(Version difference data)
○ ○ ○ ○ ○

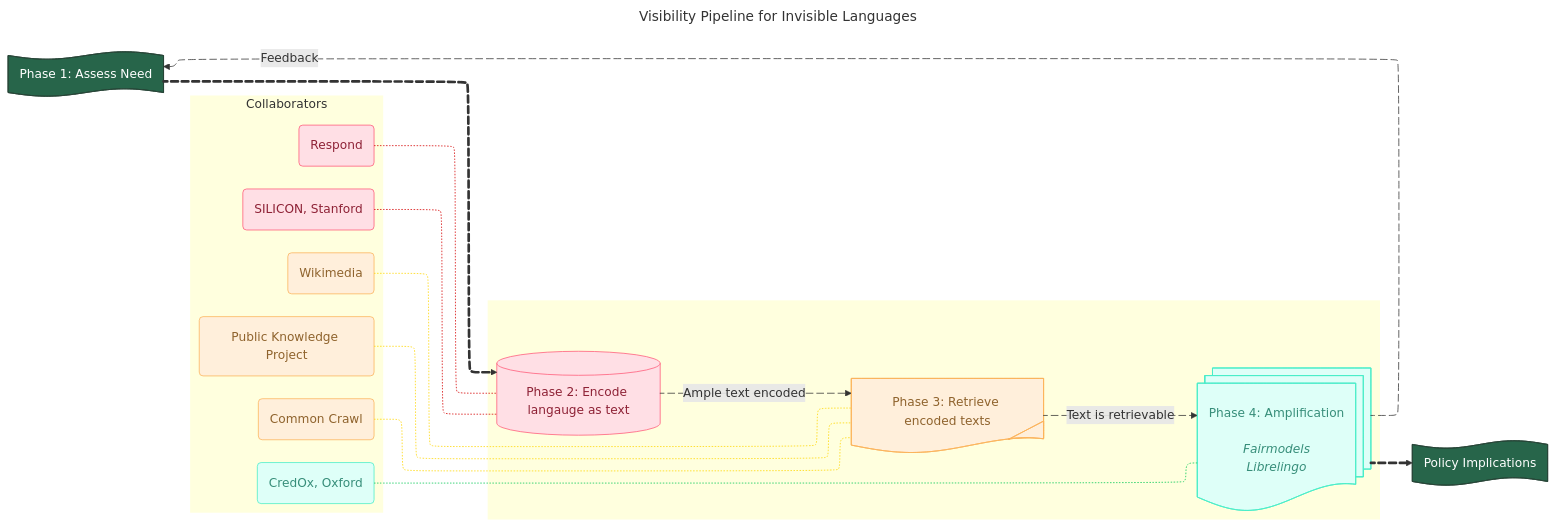
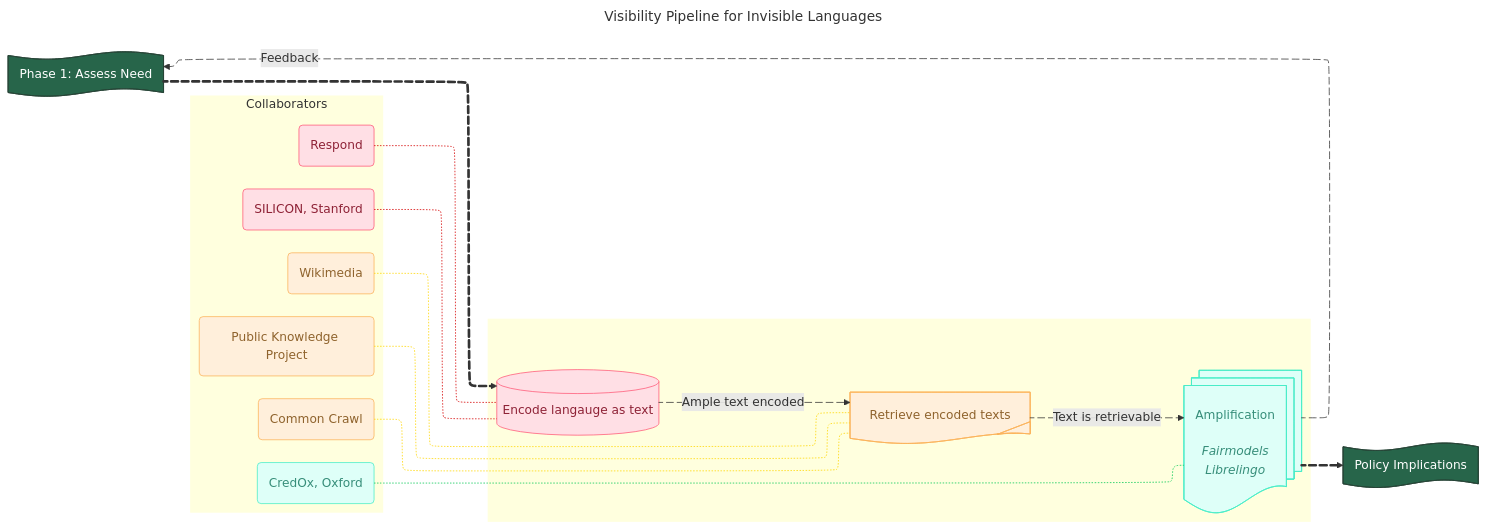
The diagram in README.md (theinvisiblelab/invisible-languages), drawn with Mermaid before and after one commit. The commit also changed other lines of this file, not shown here.

Commit message:
Revise README content
Removed introductory sentence and improved phase descriptions.

````diff
--- a/README.md
+++ b/README.md
@@ -12,68 +10,68 @@
 ```mermaid
 ---
 config:
   layout: elk
 title: Visibility Pipeline for Invisible Languages
 ---
 flowchart LR
  subgraph collabs["Collaborators"]
         C1("SILICON, Stanford")
         C2("CredOx, Oxford")
         C3("Wikimedia")
         C4("Respond")
         C5("Public Knowledge Project")
         C6("Common Crawl")
   end
  subgraph pipeline[" "]
-        B["Phase 2: Encode langauge as text<br>"]
-        C["Phase 3: Retrieve encoded texts<br>"]
-        D["Phase 4: Amplification<br><br><i>Fairmodels<br>Librelingo</i>"]
+        B["Encode langauge as text<br>"]
+        C["Retrieve encoded texts<br>"]
+        D["Amplification<br><br><i>Fairmodels<br>Librelingo</i>"]
   end
     A["Phase 1: Assess Need"] L_A_B_0@==> B
     B L_B_C_0@-- Ample text encoded --> C
     C L_C_D_0@-- Text is retrievable --> D
     D L_D_A_0@-- Feedback --> A
     D L_D_Policy_0@==> Policy["Policy Implications"]
     C1 -..- B
     C4 -..- B
     C3 -..- C
     C6 -..- C
     C5 -..- C
     C2 -..- D
 
     B@{ shape: db}
     C@{ shape: tag-doc}
     D@{ shape: docs}
     A@{ shape: paper-tape}
     Policy@{ shape: paper-tape}
      C1:::Rose
      C2:::Aqua
      C3:::Peach
      C4:::Rose
      C5:::Peach
      C6:::Peach
      B:::Rose
      C:::Peach
      D:::Aqua
      A:::Pine
      Policy:::Pine
     classDef Sky stroke-width:1px, stroke-dasharray:none, stroke:#374D7C, fill:#E2EBFF, color:#374D7C
     classDef Aqua stroke-width:1px, stroke-dasharray:none, stroke:#46EDC8, fill:#DEFFF8, color:#378E7A
     classDef Rose stroke-width:1px, stroke-dasharray:none, stroke:#FF5978, fill:#FFDFE5, color:#8E2236
     classDef Peach stroke-width:1px, stroke-dasharray:none, stroke:#FBB35A, fill:#FFEFDB, color:#8F632D
     classDef Pine stroke-width:1px, stroke-dasharray:none, stroke:#254336, fill:#27654A, color:#FFFFFF
     style collabs stroke:none
     style pipeline stroke:none
     linkStyle 5 stroke:#D50000,fill:none
     linkStyle 6 stroke:#D50000,fill:none
     linkStyle 7 stroke:#FFD600,fill:none
     linkStyle 8 stroke:#FFD600,fill:none
     linkStyle 9 stroke:#FFD600,fill:none
     linkStyle 10 stroke:#00C853,fill:none
 
     L_A_B_0@{ animation: slow } 
     L_B_C_0@{ animation: slow } 
     L_C_D_0@{ animation: slow } 
     L_D_A_0@{ animation: slow } 
     L_D_Policy_0@{ animation: slow }
 ```
````
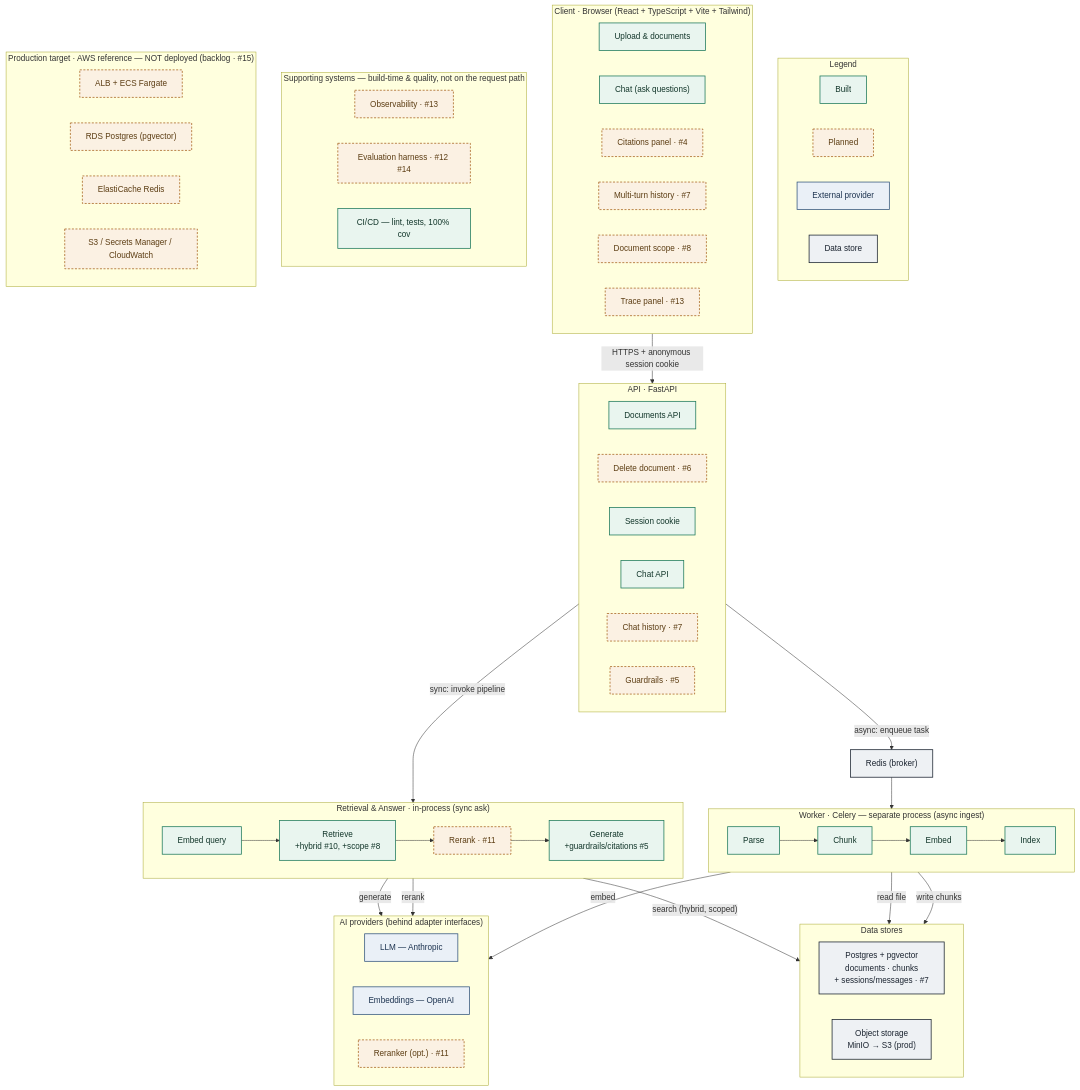
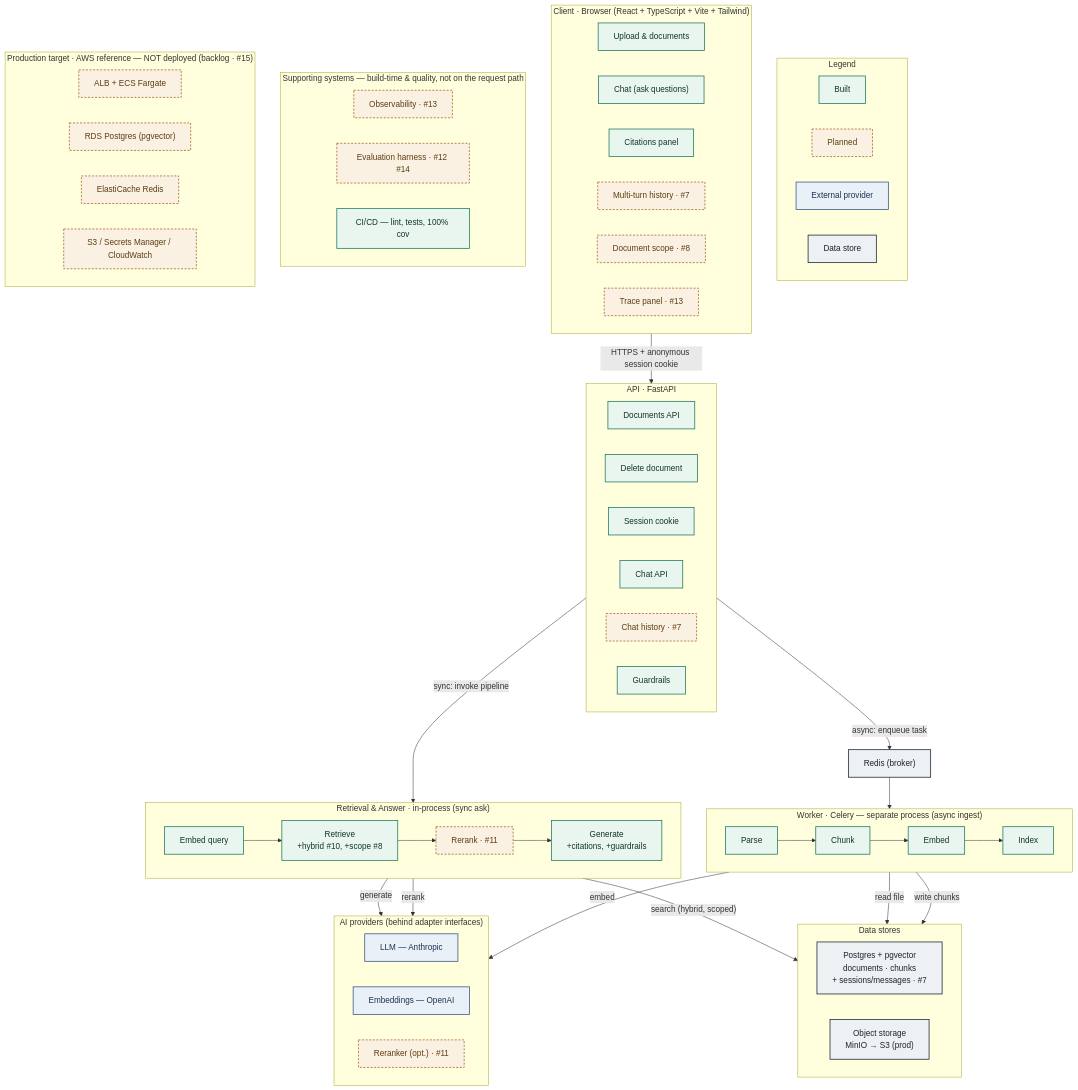
Before and after one commit to amiaynara/chat-with-your-docs: the diagram in docs/architecture.md, drawn with Mermaid. The commit also changed other lines of this file, not shown here.

First line of the commit message:
docs: mark tickets 4-6 built in the architecture ledger

```diff
--- a/docs/architecture.md
+++ b/docs/architecture.md
@@ -33,7 +33,7 @@
         direction LR
         C1["Upload & documents"]:::built
         C2["Chat (ask questions)"]:::built
-        C3["Citations panel · #4"]:::planned
+        C3["Citations panel"]:::built
         C4["Multi-turn history · #7"]:::planned
         C5["Document scope · #8"]:::planned
         C6["Trace panel · #13"]:::planned
@@ -42,11 +42,11 @@
     subgraph API["API · FastAPI"]
         direction LR
         A1["Documents API"]:::built
-        A2["Delete document · #6"]:::planned
+        A2["Delete document"]:::built
         A3["Session cookie"]:::built
         A4["Chat API"]:::built
         A5["Chat history · #7"]:::planned
-        A6["Guardrails · #5"]:::planned
+        A6["Guardrails"]:::built
     end
 
     R["Redis (broker)"]:::store
@@ -58,7 +58,7 @@
 
     subgraph ASK["Retrieval & Answer · in-process (sync ask)"]
         direction LR
-        Q1["Embed query"]:::built --> Q2["Retrieve<br/>+hybrid #10, +scope #8"]:::built --> Q3["Rerank · #11"]:::planned --> Q4["Generate<br/>+guardrails/citations #5"]:::built
+        Q1["Embed query"]:::built --> Q2["Retrieve<br/>+hybrid #10, +scope #8"]:::built --> Q3["Rerank · #11"]:::planned --> Q4["Generate<br/>+citations, +guardrails"]:::built
     end
 
     subgraph DATA["Data stores"]
```
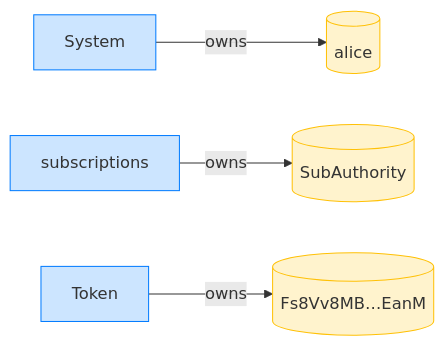
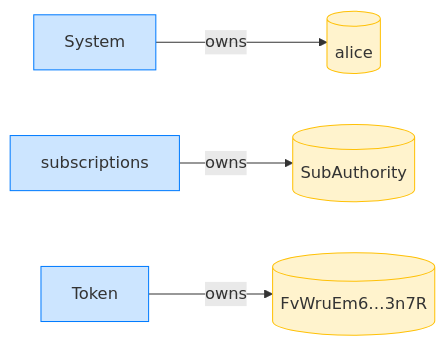
The eighth of 12 diagrams in dsl_tests/recurring-delegation-rejects-a-different-mint-transfer.md (cds-rs/subscriptions), drawn with Mermaid before and after one commit. The commit also changed other lines of this file and 224 other files, not shown here.

````diff
--- a/dsl_tests/recurring-delegation-rejects-a-different-mint-transfer.md
+++ b/dsl_tests/recurring-delegation-rejects-a-different-mint-transfer.md
@@ -154,14 +164,14 @@
 ```mermaid
 flowchart LR
     classDef owner fill:#cce5ff,stroke:#007bff;
     classDef account fill:#fff3cd,stroke:#ffc107;
     System[System]:::owner
     alice[(alice)]:::account
     subscriptions[subscriptions]:::owner
     SubAuthority[(SubAuthority)]:::account
     Token[Token]:::owner
-    Fs8Vv8MB_EanM[("Fs8Vv8MB…EanM")]:::account
+    FvWruEm6_3n7R[("FvWruEm6…3n7R")]:::account
     System -->|owns| alice
     subscriptions -->|owns| SubAuthority
-    Token -->|owns| Fs8Vv8MB_EanM
+    Token -->|owns| FvWruEm6_3n7R
 ```
````
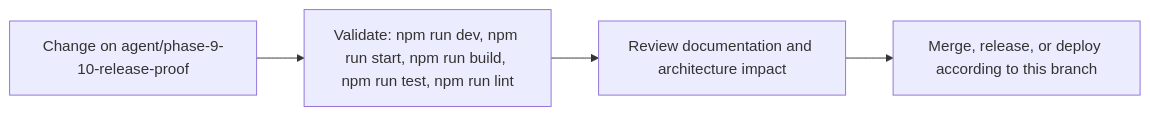
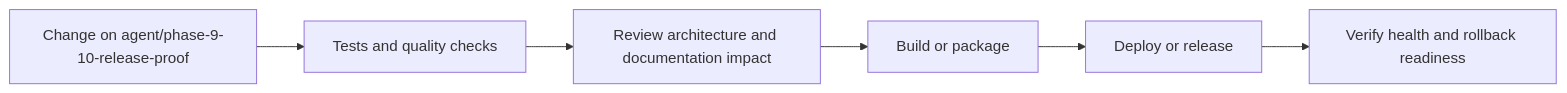
Before and after one commit to Nischhalsubba/BindForge-NW: the fifth of 6 diagrams in README.md, drawn with Mermaid. The commit also changed other lines of this file, not shown here.

````diff
--- a/README.md
+++ b/README.md
@@ -88,8 +184,8 @@
 ```mermaid
 flowchart LR
-    CHANGE["Change on agent/phase-9-10-release-proof"]
-    CHECK["Validate: npm run dev, npm run start, npm run build, npm run test, npm run lint"]
-    REVIEW["Review documentation and architecture impact"]
-    RELEASE["Merge, release, or deploy according to this branch"]
-    CHANGE --> CHECK --> REVIEW --> RELEASE
+    CHANGE["Change on agent/phase-9-10-release-proof"] --> CHECK["Tests and quality checks"]
+    CHECK --> REVIEW["Review architecture and documentation impact"]
+    REVIEW --> BUILD["Build or package"]
+    BUILD --> DEPLOY["Deploy or release"]
+    DEPLOY --> VERIFY["Verify health and rollback readiness"]
 ```
````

○ ○ ○ ○ ○

→ **HOW TO COMPLETE THIS TASK**
Across all lines above, count those with the string "linkStyle". Only the number is wanted.

→ **TASK OUTPUT**
6